*** Opening of The data ***

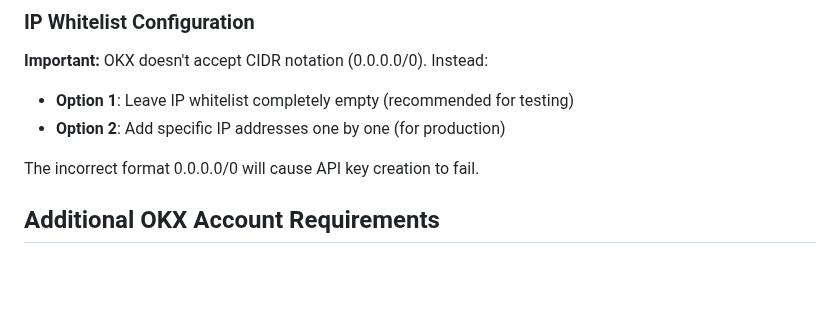
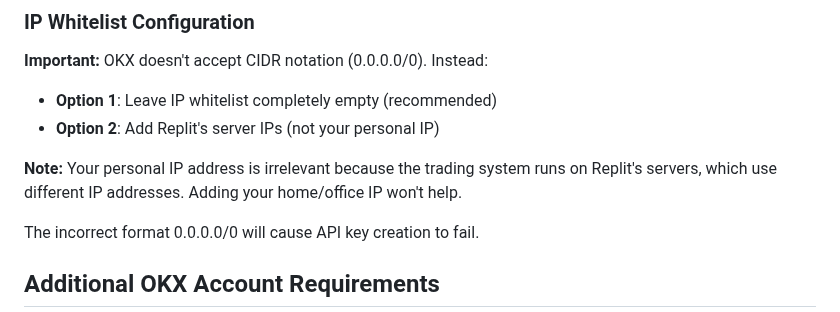
Before and after one commit to AndrewRoyceMartin/Crypto-Trader-REPLIT, a Markdown page: OKX_API_SETUP_GUIDE.md, the part around the change. GitHub-like rendering; blank space fills up the shorter version.

Commit message:
Clarify IP address usage for OKX trading system setup
Update OKX_API_SETUP_GUIDE.md to clarify that users should not whitelist their personal IP addresses, but rather Replit's server IPs or leave the whitelist empty, as personal IPs are irrelevant to the system's operation.

Replit-Commit-Author: Agent
Replit-Commit-Session-Id: 93a6cbba-caa0-4949-9113-2ed8f4be887e
Replit-Commit-Checkpoint-Type: full_checkpoint
Replit-Commit-Screenshot-Url: https://storage.googleapis.com/screenshot-production-us-central1/47c9c798-b0c1-4791-9090-157d07a27bb9/93a6cbba-caa0-4949-9113-2ed8f4be887e/HS1KYig

```diff
--- a/OKX_API_SETUP_GUIDE.md
+++ b/OKX_API_SETUP_GUIDE.md
@@ -94,8 +94,10 @@ If you see any "Pending" Australian verification, this will cause error 50119 ev
 
 ### IP Whitelist Configuration
 **Important:** OKX doesn't accept CIDR notation (0.0.0.0/0). Instead:
-- **Option 1**: Leave IP whitelist completely empty (recommended for testing)
-- **Option 2**: Add specific IP addresses one by one (for production)
+- **Option 1**: Leave IP whitelist completely empty (recommended)
+- **Option 2**: Add Replit's server IPs (not your personal IP)
+
+**Note:** Your personal IP address is irrelevant because the trading system runs on Replit's servers, which use different IP addresses. Adding your home/office IP won't help.
 
 The incorrect format 0.0.0.0/0 will cause API key creation to fail.
 
```
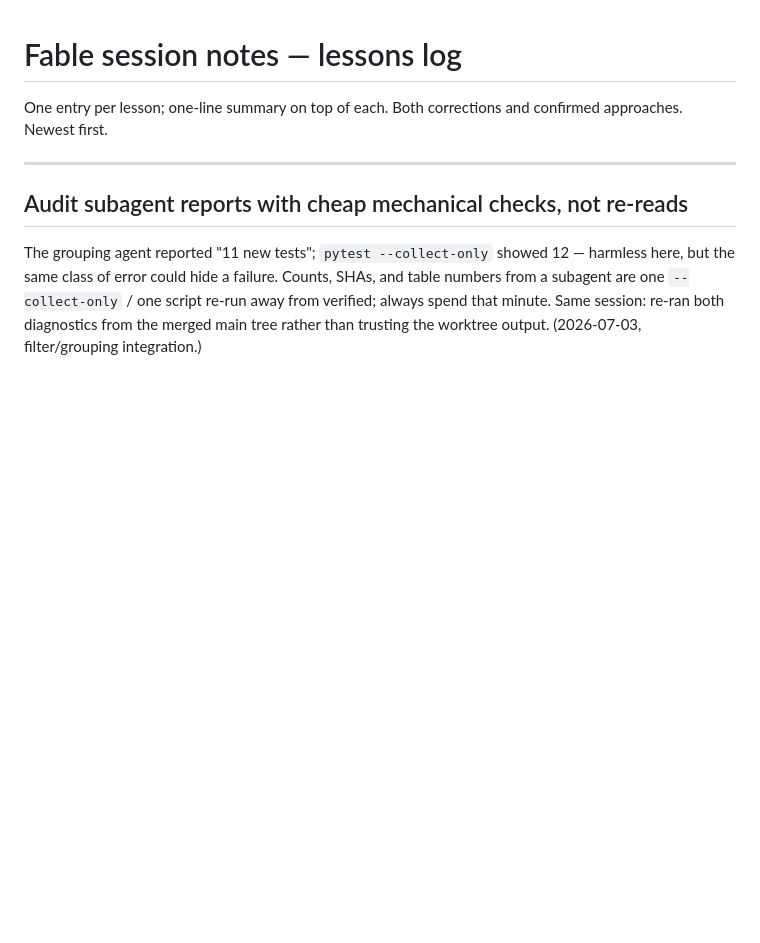
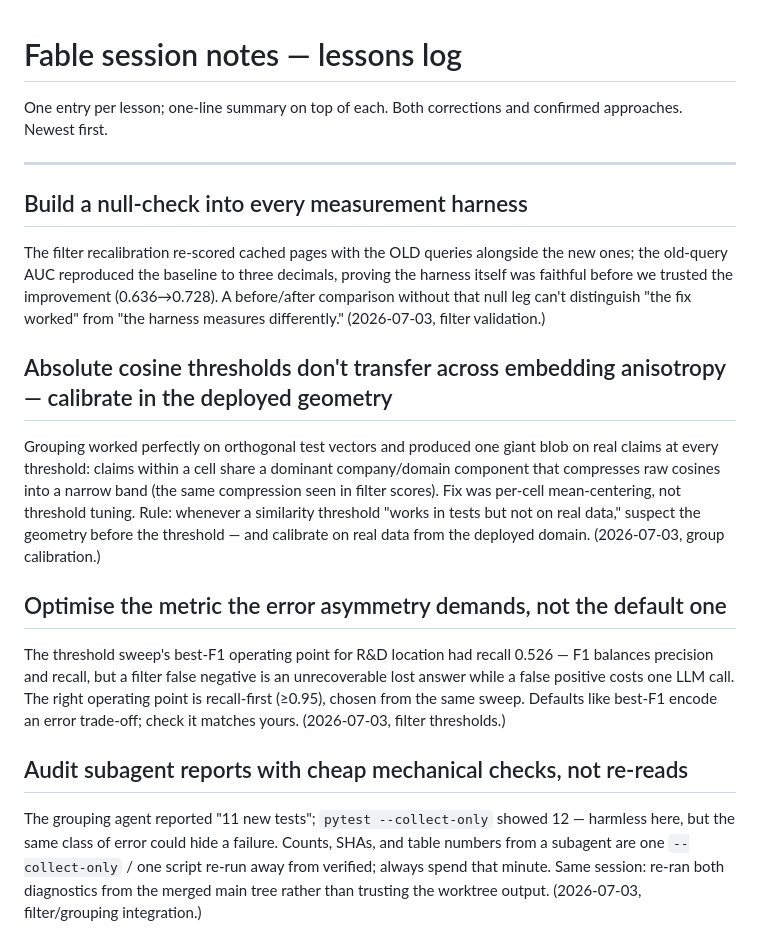
Before and after one commit to gstam26/ScrapeGraphAI_API, a Markdown page: brain/proposals/fable-session-notes.md, the part around the change. Rendered like a GitHub page; blank space fills up the shorter version.

```diff
--- a/brain/proposals/fable-session-notes.md
+++ b/brain/proposals/fable-session-notes.md
@@ -3,6 +3,15 @@
 One entry per lesson; one-line summary on top of each. Both corrections and confirmed approaches. Newest first.
 
 ---
+
+## Build a null-check into every measurement harness
+The filter recalibration re-scored cached pages with the OLD queries alongside the new ones; the old-query AUC reproduced the baseline to three decimals, proving the harness itself was faithful before we trusted the improvement (0.636→0.728). A before/after comparison without that null leg can't distinguish "the fix worked" from "the harness measures differently." (2026-07-03, filter validation.)
+
+## Absolute cosine thresholds don't transfer across embedding anisotropy — calibrate in the deployed geometry
+Grouping worked perfectly on orthogonal test vectors and produced one giant blob on real claims at every threshold: claims within a cell share a dominant company/domain component that compresses raw cosines into a narrow band (the same compression seen in filter scores). Fix was per-cell mean-centering, not threshold tuning. Rule: whenever a similarity threshold "works in tests but not on real data," suspect the geometry before the threshold — and calibrate on real data from the deployed domain. (2026-07-03, group calibration.)
+
+## Optimise the metric the error asymmetry demands, not the default one
+The threshold sweep's best-F1 operating point for R&D location had recall 0.526 — F1 balances precision and recall, but a filter false negative is an unrecoverable lost answer while a false positive costs one LLM call. The right operating point is recall-first (≥0.95), chosen from the same sweep. Defaults like best-F1 encode an error trade-off; check it matches yours. (2026-07-03, filter thresholds.)
 
 ## Audit subagent reports with cheap mechanical checks, not re-reads
 The grouping agent reported "11 new tests"; `pytest --collect-only` showed 12 — harmless here, but the same class of error could hide a failure. Counts, SHAs, and table numbers from a subagent are one `--collect-only` / one script re-run away from verified; always spend that minute. Same session: re-ran both diagnostics from the merged main tree rather than trusting the worktree output. (2026-07-03, filter/grouping integration.)
```
Also changed, not shown: brain/decision-log.md (+9 -0 lines).
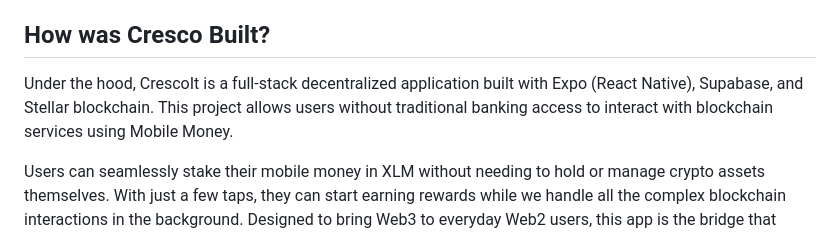
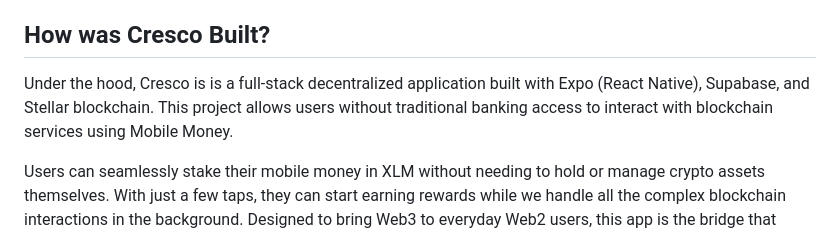
Before and after one commit to arthur-wronski/encode-london-2024, a Markdown page: README.md, the part around the change. Rendered like a GitHub page.

```diff
--- a/README.md
+++ b/README.md
@@ -8,7 +8,7 @@ It operates in silos, cut off from the broader financial benefits beyond its eco
 Cresco changes the game, letting mobile money users plug-and-play with the entire Stellar dApp ecosystem for seamless access to staking protocols and more.
 
 ## How was Cresco Built?
-Under the hood, CrescoIt is a full-stack decentralized application built with Expo (React Native), Supabase, and Stellar blockchain. This project allows users without traditional banking access to interact with blockchain services using Mobile Money.
+Under the hood, Cresco is is a full-stack decentralized application built with Expo (React Native), Supabase, and Stellar blockchain. This project allows users without traditional banking access to interact with blockchain services using Mobile Money.
 
 Users can seamlessly stake their mobile money in XLM without needing to hold or manage crypto assets themselves. With just a few taps, they can start earning rewards while we handle all the complex blockchain interactions in the background. Designed to bring Web3 to everyday Web2 users, this app is the bridge that makes decentralized finance (DeFi) accessible to anyone, even without prior crypto experience. Future updates will unlock a full suite of dApps and DeFi services, all through a simple, mobile-first interface—empowering users to stake, lend, borrow, and more directly from their mobile phones.
 
```
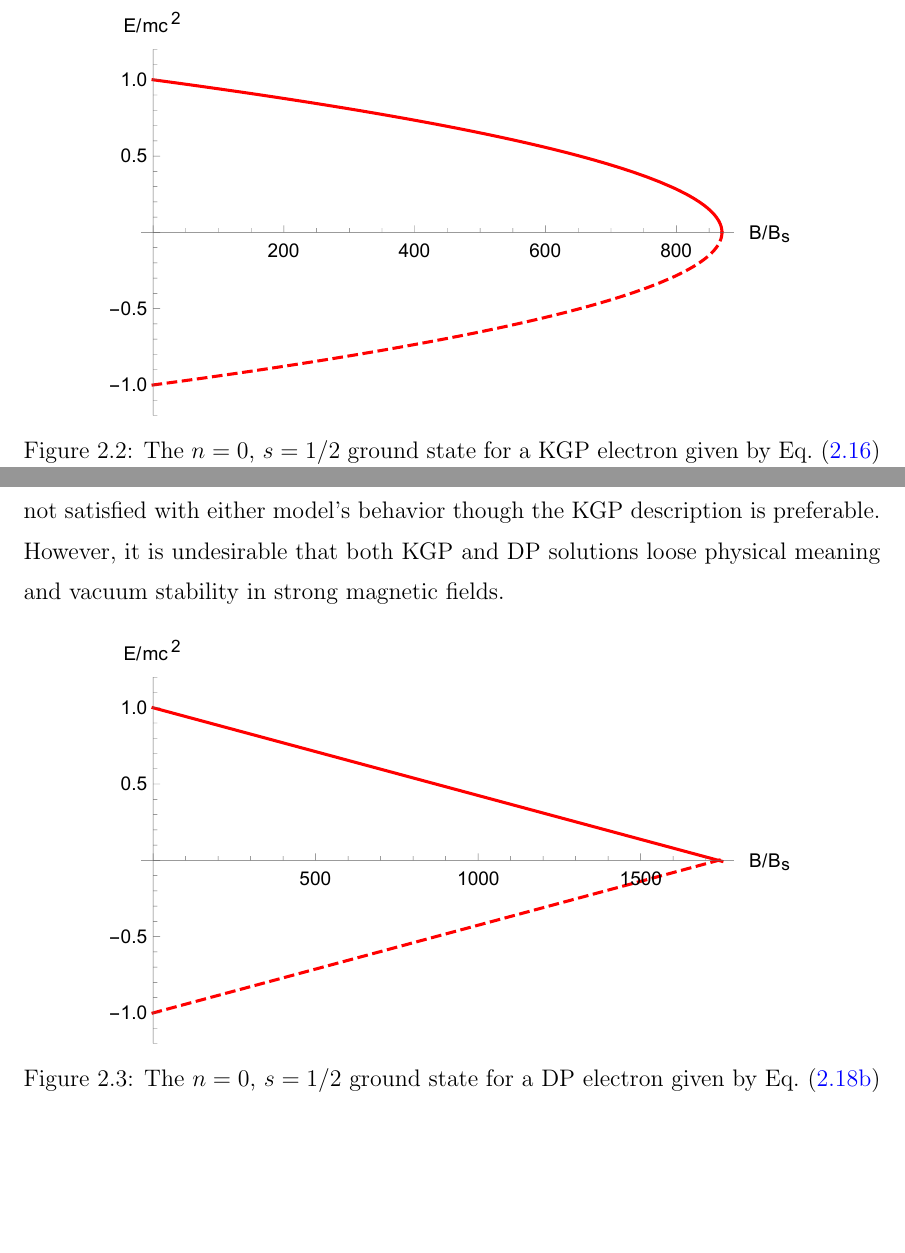
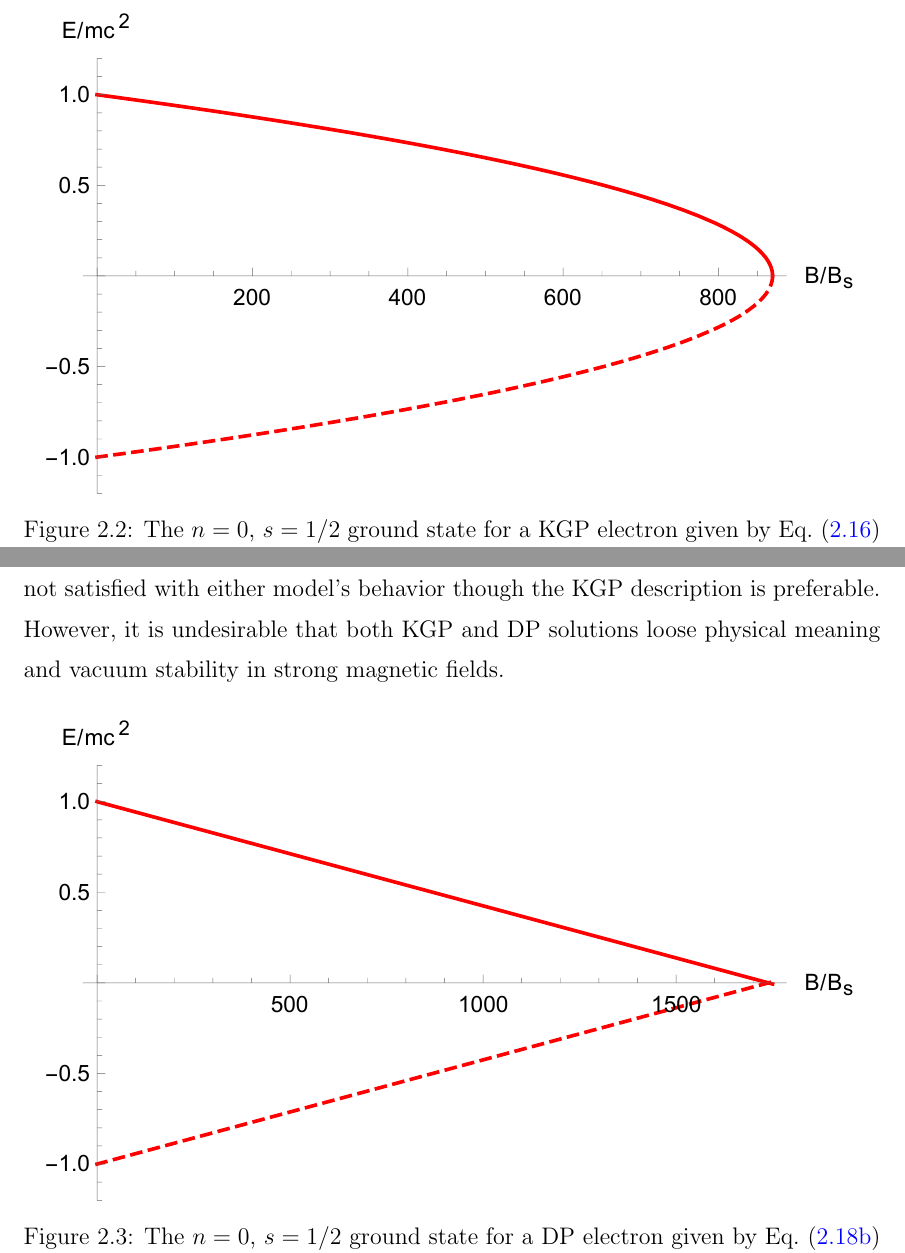
Before and after one commit to ajsteinmetz/thesis-ajsteinmetz, a LaTeX thesis (dissertation.tex, which reads subtex/chap02moment.tex): two parts of pages 60 and 61 of 170, joined at a grey line, cut so that both start at the same text, the shorter picture padded with empty space. Compiled offline with pdfLaTeX.

Commit message:
Updates from Overleaf

```diff
--- a/subtex/chap02moment.tex
+++ b/subtex/chap02moment.tex
@@ -382,7 +382,7 @@ The numerical results are evaluated for the anomalous moment of the electron and
 %%%%%%%%%%%%%%%%%%%%%%%%%%%%%%%%%%%%%%%
 \begin{figure}[h]
      \centering
-     \includegraphics[clip, trim=0.0cm 0.0cm 0.0cm 0.5cm,width=0.8\textwidth]{plots/chap02moment/lanplot01.pdf}
+     \includegraphics[clip, trim=0.0cm 0.0cm 0.0cm 0.5cm,width=0.95\textwidth]{plots/chap02moment/lanplot01.pdf}
      \caption{The $n=0$, $s=1/2$ ground state for a KGP electron given by \req{lan24b} with $g/2-1=\alpha/2\pi$ in a homogeneous magnetic field. We consider the particle with no $z$-direction momentum. The particle state (solid red) and antiparticle (dashed red) are presented.}
      \label{f01}
 \end{figure}
@@ -395,7 +395,7 @@ Figure~\ref{f02} shows analogous reduction in particle/anti\-particle energy gap
 %%%%%%%%%%%%%%%%%%%%%%%%%%%%%%%%%%%%%%%
 \begin{figure}[h]
      \centering
-     \includegraphics[clip, trim=0.0cm 0.0cm 0.0cm 0.5cm,width=0.8\textwidth]{plots/chap02moment/lanplot02.pdf}
+     \includegraphics[clip, trim=0.0cm 0.0cm 0.0cm 0.5cm,width=0.95\textwidth]{plots/chap02moment/lanplot02.pdf}
      \caption{The $n=0$, $s=1/2$ ground state for a DP electron given by \req{lan25b} with $g/2-1=\alpha/2\pi$ in a homogeneous magnetic field. We consider the particle with no $z$-direction momentum. The particle state (solid red) and antiparticle (dashed red) are presented.}
      \label{f02}
 \end{figure}
```
Also changed, not shown: subtex/chap04cosmo.tex (+1 -1 lines).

*** Close of The data ***

Prompt
Without the pictures, restate all of the entries word for word.

Output of the task
Before and after one commit to AndrewRoyceMartin/Crypto-Trader-REPLIT, a Markdown page: OKX_API_SETUP_GUIDE.md, the part around the change. GitHub-like rendering; blank space fills up the shorter version.

Commit message:
Clarify IP address usage for OKX trading system setup
Update OKX_API_SETUP_GUIDE.md to clarify that users should not whitelist their personal IP addresses, but rather Replit's server IPs or leave the whitelist empty, as personal IPs are irrelevant to the system's operation.

Replit-Commit-Author: Agent
Replit-Commit-Session-Id: 93a6cbba-caa0-4949-9113-2ed8f4be887e
Replit-Commit-Checkpoint-Type: full_checkpoint
Replit-Commit-Screenshot-Url: https://storage.googleapis.com/screenshot-production-us-central1/47c9c798-b0c1-4791-9090-157d07a27bb9/93a6cbba-caa0-4949-9113-2ed8f4be887e/HS1KYig

```diff
--- a/OKX_API_SETUP_GUIDE.md
+++ b/OKX_API_SETUP_GUIDE.md
@@ -94,8 +94,10 @@ If you see any "Pending" Australian verification, this will cause error 50119 ev
 
 ### IP Whitelist Configuration
 **Important:** OKX doesn't accept CIDR notation (0.0.0.0/0). Instead:
-- **Option 1**: Leave IP whitelist completely empty (recommended for testing)
-- **Option 2**: Add specific IP addresses one by one (for production)
+- **Option 1**: Leave IP whitelist completely empty (recommended)
+- **Option 2**: Add Replit's server IPs (not your personal IP)
+
+**Note:** Your personal IP address is irrelevant because the trading system runs on Replit's servers, which use different IP addresses. Adding your home/office IP won't help.
 
 The incorrect format 0.0.0.0/0 will cause API key creation to fail.
 
```
Before and after one commit to gstam26/ScrapeGraphAI_API, a Markdown page: brain/proposals/fable-session-notes.md, the part around the change. Rendered like a GitHub page; blank space fills up the shorter version.

```diff
--- a/brain/proposals/fable-session-notes.md
+++ b/brain/proposals/fable-session-notes.md
@@ -3,6 +3,15 @@
 One entry per lesson; one-line summary on top of each. Both corrections and confirmed approaches. Newest first.
 
 ---
+
+## Build a null-check into every measurement harness
+The filter recalibration re-scored cached pages with the OLD queries alongside the new ones; the old-query AUC reproduced the baseline to three decimals, proving the harness itself was faithful before we trusted the improvement (0.636→0.728). A before/after comparison without that null leg can't distinguish "the fix worked" from "the harness measures differently." (2026-07-03, filter validation.)
+
+## Absolute cosine thresholds don't transfer across embedding anisotropy — calibrate in the deployed geometry
+Grouping worked perfectly on orthogonal test vectors and produced one giant blob on real claims at every threshold: claims within a cell share a dominant company/domain component that compresses raw cosines into a narrow band (the same compression seen in filter scores). Fix was per-cell mean-centering, not threshold tuning. Rule: whenever a similarity threshold "works in tests but not on real data," suspect the geometry before the threshold — and calibrate on real data from the deployed domain. (2026-07-03, group calibration.)
+
+## Optimise the metric the error asymmetry demands, not the default one
+The threshold sweep's best-F1 operating point for R&D location had recall 0.526 — F1 balances precision and recall, but a filter false negative is an unrecoverable lost answer while a false positive costs one LLM call. The right operating point is recall-first (≥0.95), chosen from the same sweep. Defaults like best-F1 encode an error trade-off; check it matches yours. (2026-07-03, filter thresholds.)
 
 ## Audit subagent reports with cheap mechanical checks, not re-reads
 The grouping agent reported "11 new tests"; `pytest --collect-only` showed 12 — harmless here, but the same class of error could hide a failure. Counts, SHAs, and table numbers from a subagent are one `--collect-only` / one script re-run away from verified; always spend that minute. Same session: re-ran both diagnostics from the merged main tree rather than trusting the worktree output. (2026-07-03, filter/grouping integration.)
```
Also changed, not shown: brain/decision-log.md (+9 -0 lines).
Before and after one commit to arthur-wronski/encode-london-2024, a Markdown page: README.md, the part around the change. Rendered like a GitHub page.

```diff
--- a/README.md
+++ b/README.md
@@ -8,7 +8,7 @@ It operates in silos, cut off from the broader financial benefits beyond its eco
 Cresco changes the game, letting mobile money users plug-and-play with the entire Stellar dApp ecosystem for seamless access to staking protocols and more.
 
 ## How was Cresco Built?
-Under the hood, CrescoIt is a full-stack decentralized application built with Expo (React Native), Supabase, and Stellar blockchain. This project allows users without traditional banking access to interact with blockchain services using Mobile Money.
+Under the hood, Cresco is is a full-stack decentralized application built with Expo (React Native), Supabase, and Stellar blockchain. This project allows users without traditional banking access to interact with blockchain services using Mobile Money.
 
 Users can seamlessly stake their mobile money in XLM without needing to hold or manage crypto assets themselves. With just a few taps, they can start earning rewards while we handle all the complex blockchain interactions in the background. Designed to bring Web3 to everyday Web2 users, this app is the bridge that makes decentralized finance (DeFi) accessible to anyone, even without prior crypto experience. Future updates will unlock a full suite of dApps and DeFi services, all through a simple, mobile-first interface—empowering users to stake, lend, borrow, and more directly from their mobile phones.
 
```
Before and after one commit to ajsteinmetz/thesis-ajsteinmetz, a LaTeX thesis (dissertation.tex, which reads subtex/chap02moment.tex): two parts of pages 60 and 61 of 170, joined at a grey line, cut so that both start at the same text, the shorter picture padded with empty space. Compiled offline with pdfLaTeX.

Commit message:
Updates from Overleaf

```diff
--- a/subtex/chap02moment.tex
+++ b/subtex/chap02moment.tex
@@ -382,7 +382,7 @@ The numerical results are evaluated for the anomalous moment of the electron and
 %%%%%%%%%%%%%%%%%%%%%%%%%%%%%%%%%%%%%%%
 \begin{figure}[h]
      \centering
-     \includegraphics[clip, trim=0.0cm 0.0cm 0.0cm 0.5cm,width=0.8\textwidth]{plots/chap02moment/lanplot01.pdf}
+     \includegraphics[clip, trim=0.0cm 0.0cm 0.0cm 0.5cm,width=0.95\textwidth]{plots/chap02moment/lanplot01.pdf}
      \caption{The $n=0$, $s=1/2$ ground state for a KGP electron given by \req{lan24b} with $g/2-1=\alpha/2\pi$ in a homogeneous magnetic field. We consider the particle with no $z$-direction momentum. The particle state (solid red) and antiparticle (dashed red) are presented.}
      \label{f01}
 \end{figure}
@@ -395,7 +395,7 @@ Figure~\ref{f02} shows analogous reduction in particle/anti\-particle energy gap
 %%%%%%%%%%%%%%%%%%%%%%%%%%%%%%%%%%%%%%%
 \begin{figure}[h]
      \centering
-     \includegraphics[clip, trim=0.0cm 0.0cm 0.0cm 0.5cm,width=0.8\textwidth]{plots/chap02moment/lanplot02.pdf}
+     \includegraphics[clip, trim=0.0cm 0.0cm 0.0cm 0.5cm,width=0.95\textwidth]{plots/chap02moment/lanplot02.pdf}
      \caption{The $n=0$, $s=1/2$ ground state for a DP electron given by \req{lan25b} with $g/2-1=\alpha/2\pi$ in a homogeneous magnetic field. We consider the particle with no $z$-direction momentum. The particle state (solid red) and antiparticle (dashed red) are presented.}
      \label{f02}
 \end{figure}
```
Also changed, not shown: subtex/chap04cosmo.tex (+1 -1 lines).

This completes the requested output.